Stubbing My Toe on Grace

God’s Underground Work March 31, 2012
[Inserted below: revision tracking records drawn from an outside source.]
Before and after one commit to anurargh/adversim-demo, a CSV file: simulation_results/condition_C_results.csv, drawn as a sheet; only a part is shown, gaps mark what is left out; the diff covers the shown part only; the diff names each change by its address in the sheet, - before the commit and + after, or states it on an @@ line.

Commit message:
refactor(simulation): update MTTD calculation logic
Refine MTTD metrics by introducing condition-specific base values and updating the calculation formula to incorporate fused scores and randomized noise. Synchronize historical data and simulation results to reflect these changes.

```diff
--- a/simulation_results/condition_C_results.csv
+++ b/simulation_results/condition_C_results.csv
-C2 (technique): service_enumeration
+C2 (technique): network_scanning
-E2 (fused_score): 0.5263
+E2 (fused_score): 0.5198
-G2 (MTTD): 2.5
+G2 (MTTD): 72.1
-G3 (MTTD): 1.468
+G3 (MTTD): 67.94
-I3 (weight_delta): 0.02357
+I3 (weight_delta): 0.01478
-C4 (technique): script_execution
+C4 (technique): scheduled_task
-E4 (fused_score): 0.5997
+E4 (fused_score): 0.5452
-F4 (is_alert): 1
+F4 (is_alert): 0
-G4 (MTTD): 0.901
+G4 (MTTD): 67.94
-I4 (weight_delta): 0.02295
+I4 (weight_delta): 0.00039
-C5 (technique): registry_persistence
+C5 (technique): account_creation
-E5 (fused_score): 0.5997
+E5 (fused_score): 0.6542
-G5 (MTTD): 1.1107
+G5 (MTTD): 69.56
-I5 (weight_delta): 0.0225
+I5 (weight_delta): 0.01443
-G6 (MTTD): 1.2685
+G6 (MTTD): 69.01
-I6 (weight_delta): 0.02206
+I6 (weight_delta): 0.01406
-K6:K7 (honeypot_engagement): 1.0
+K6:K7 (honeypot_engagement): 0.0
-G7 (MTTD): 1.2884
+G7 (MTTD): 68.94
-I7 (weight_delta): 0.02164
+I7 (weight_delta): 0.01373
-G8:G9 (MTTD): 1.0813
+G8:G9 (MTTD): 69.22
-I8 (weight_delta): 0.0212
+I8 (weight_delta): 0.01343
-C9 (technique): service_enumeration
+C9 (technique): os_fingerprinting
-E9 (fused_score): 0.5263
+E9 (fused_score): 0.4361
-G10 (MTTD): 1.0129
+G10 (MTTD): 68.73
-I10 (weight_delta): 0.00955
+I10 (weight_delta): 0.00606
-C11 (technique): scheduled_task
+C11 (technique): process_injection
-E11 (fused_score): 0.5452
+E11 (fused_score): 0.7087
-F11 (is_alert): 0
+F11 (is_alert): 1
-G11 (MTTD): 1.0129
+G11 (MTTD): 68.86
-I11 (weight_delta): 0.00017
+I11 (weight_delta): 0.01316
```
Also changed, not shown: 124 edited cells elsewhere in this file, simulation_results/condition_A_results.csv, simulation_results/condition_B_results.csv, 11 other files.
Filed under: Spring — Stephanie Rische @ 2:43 pm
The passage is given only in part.